Fresh basil is also wonderful in a tossed salad. I’m a lazy cook in the summer and salads often end up on the supper menu. Once the weather has warmed up, I take it for granted that I can walk across the lawn and pick the fresh basil leaves any time I choose.
Then the frost comes.
Recently, I looked out my kitchen window at white ground and gloomy skies. I decided to do a little winter gardening. I’d found some basil plants in the produce department at the grocery store, but they looked sad and about ready to die. I checked every plant, but didn’t feel that I could save any one of them. I was disappointed but decided to wait and see if there were any fresh plants the next week. Vola! Those plants looked healthier. I bought one – on a cold and windy day – placed it in the cup holder in my console and drove the twenty miles home with the heater on high.
When I set the basil plant on the kitchen counter, I remembered I hadn’t put a 5-gallon bucket of potting soil down in the basement last fall like I usually do. You just never know when you might need some nice warm dirt in the middle of winter! All of my potting soil was out in the shed, frozen solid. Then I recalled the cement planters that hold geraniums in front of the garage every year. I’d dragged them into the garage for the winter. That dirt might not be frozen. I went out to check.
Lo and behold, I was able to chip and scrape together enough soil to use. I trudged through the snow and got the empty pot I’d left on the deck then I brought the pot and the cold dirt into the kitchen and set them on the counter. I added a little water to the bone-dry dirt and left it and the clay pot to warm up for a couple of days. Meanwhile my new basil plant was enjoying the southern sun in front of the kitchen window.
On the third day I stirred up the dirt, broke up the hard clumps and removed the maple seeds, dead leaves and other debris. It felt so good to this gardener’s hands to be back in warm soil. The smell of the damp earth was like a whiff of spring. I scooped a couple inches of soil into the clay pot. Then I gently removed the basil plant from the plastic store container and placed it on the dirt. I poured more soil around the basil until it was even with the crown of the plant (where the stems come off the roots).

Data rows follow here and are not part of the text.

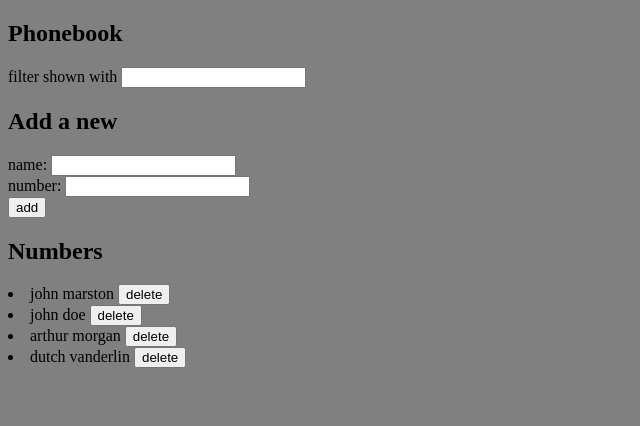
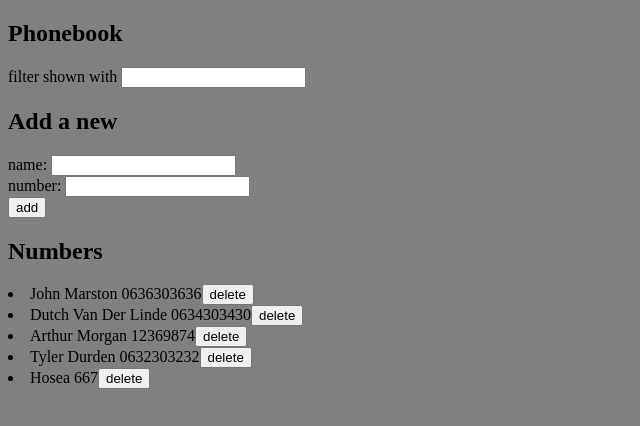
Before and after one commit to mateogrange/FullstackOpen-cours, a React (Vite) app in the folder part2/courseinfo/: page / in a window 1280 px wide. Shown: the top 426 px of the page, without its empty margins (0-640 px from the left). Built offline with nearby package versions, Linux system fonts and the light colour scheme; data requests are answered from the project's data file.

Commit message:
init part2 exo 2.18

```diff
--- a/part2/courseinfo/db.json
+++ b/part2/courseinfo/db.json
@@ -1,24 +1,29 @@
 {
   "persons": [
     {
-      "id": "c79c1758-0158-41c5-943d-80df01ef566a",
-      "name": "john marston",
-      "number": ""
+      "name": "John Marston",
+      "number": "0636303636",
+      "id": "e3edf27a-e077-46b2-9614-41ab7deec07c"
     },
     {
-      "id": "be9fd937-b309-477f-98a5-d43d3e2b9833",
-      "name": "john doe",
-      "number": ""
+      "name": "Dutch Van Der Linde",
+      "number": "0634303430",
+      "id": "66e11266-b93e-4578-abdf-da54c21bad1f"
     },
     {
-      "id": "6b6db763-ba27-4650-90ff-e1b5fba15ec4",
-      "name": "arthur morgan",
-      "number": ""
+      "name": "Arthur Morgan",
+      "number": "12369874",
+      "id": "b77a0c69-fbb2-413d-b882-b08b52301cb7"
     },
     {
-      "id": "adc9e8af-749d-4a7f-8c5f-e99032ecff7c",
-      "name": "dutch vanderlin",
-      "number": ""
+      "name": "Tyler Durden",
+      "number": "0632303232",
+      "id": "83a6e12c-c8a1-4f3a-a7a3-1126a13049d9"
+    },
+    {
+      "name": "Hosea",
+      "number": "667",
+      "id": "5f250142-29c5-410b-88a3-a7e90e774d16"
     }
   ]
 }
--- a/part2/courseinfo/src/App.tsx
+++ b/part2/courseinfo/src/App.tsx
@@ -20,8 +20,7 @@ const App: React.FC<PropsApp> = ({persons: initPersons}) => {
   const [newName, setNewName] = useState('')
   const [newNumber, setNewNumber] = useState('')
   const [filter, setFilter] = useState('')
-
-  console.log(persons)
+  const [loading, setLoading] = useState(true)
 
   useEffect(() => {
     personsService
@@ -52,6 +51,7 @@ const App: React.FC<PropsApp> = ({persons: initPersons}) => {
     }
 
     const found = persons.some(el => el.name.toLowerCase() === newName.toLowerCase())
+
     if(!found) {
       personsService
         .create(nameObject)
@@ -61,7 +61,26 @@ const App: React.FC<PropsApp> = ({persons: initPersons}) => {
           setNewNumber('')
         })
     } else {
-      alert(newName + ' is already added to phonebook')
+      if (window.confirm(`${nameObject.name} is already added to phonebook, replace the old number with a new one?`)) {
+
+        console.log(newName, newNumber)
+
+        personsService
+          .getId(newName)
+          .then((response) => {
+            console.log(response.data[0].id)
+            setLoading(false)
+          })
+
+        if (!loading) {
+          personsService
+            .updateNumber(id, nameObject.name, nameObject.number)
+            .then(() => {
+              console.log(nameObject)
+            })
+        }
+
+      }
     }
   }
 
--- a/part2/courseinfo/src/main.tsx
+++ b/part2/courseinfo/src/main.tsx
@@ -6,7 +6,8 @@ const rootElement = document.getElementById("root");
 
 if (rootElement) {
   ReactDOM.createRoot(rootElement).render(
-      <App />
+    // @ts-ignore
+    <App />
   );
 } else {
   console.error('No root element found');
--- a/part2/courseinfo/src/services/persons.tsx
+++ b/part2/courseinfo/src/services/persons.tsx
@@ -19,6 +19,17 @@ const create = (nameObject :Persons)=> {
 
 const deleteName = (id: string) => {
   return axios.delete(`${baseUrl}/${id}`);
-};
+}
 
-export default { getAll, create, deleteName }
+const getId = (name : string) => {
+  return axios.get(`${baseUrl}?name=${name}`)
+}
+
+const updateNumber = (id: string, name: string, number: string) => {
+  return axios.put(`http://localhost:3001/persons/${id}`, {
+    name: name,
+    number: number
+  })
+}
+
+export default { getAll, create, deleteName, updateNumber, getId }
```
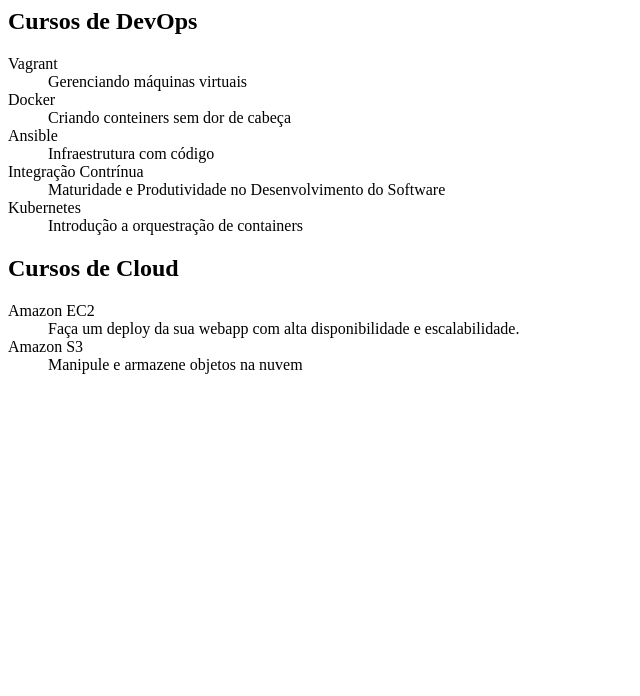
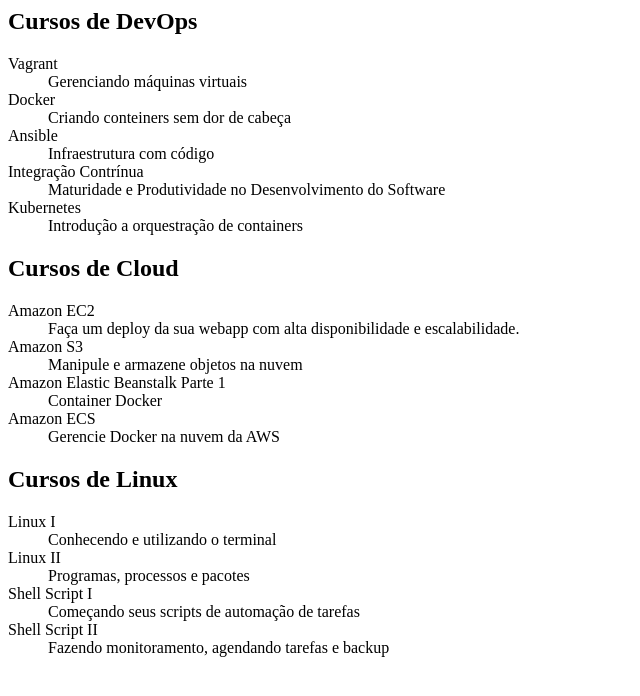
Before and after one commit to ftpbueno/git_alura, a plain HTML site: page index.html in a window 1280 px wide. Shown: the whole page, without its empty margins (0-640 px from the left). Drawn offline with Linux system fonts and the light colour scheme.

Commit message:
Adicionando varios cursos

```diff
--- a/index.html
+++ b/index.html
@@ -33,6 +33,30 @@
 		<dt>Amazon S3</dt>
 		<dd>Manipule e armazene objetos na nuvem</dd>
 
+		<dt>Amazon Elastic Beanstalk Parte 1</dt>
+		<dd>Container Docker</dd>
+
+		<dt>Amazon ECS</dt>
+		<dd>Gerencie Docker na nuvem da AWS</dd>
+
 	</dl>
+
+	<h2>Cursos de Linux</h2>
+
+	<dl>
+		<dt>Linux I</dt>
+		<dd>Conhecendo e utilizando o terminal</dd>
+
+		<dt>Linux II</dt>
+		<dd>Programas, processos e pacotes</dd>
+
+		<dt>Shell Script I</dt>
+		<dd>Começando seus scripts de automação de tarefas</dd>
+
+		<dt>Shell Script II</dt>
+		<dd>Fazendo monitoramento, agendando tarefas e backup</dd>
+
+	</dl>
+
 </body>
 </html>
```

I drizzled some water all the way around and added a little more dirt where the soil had settled. I stood back and looked at my basil plant in its new home. It seemed happy and turned its leaves to face the sun.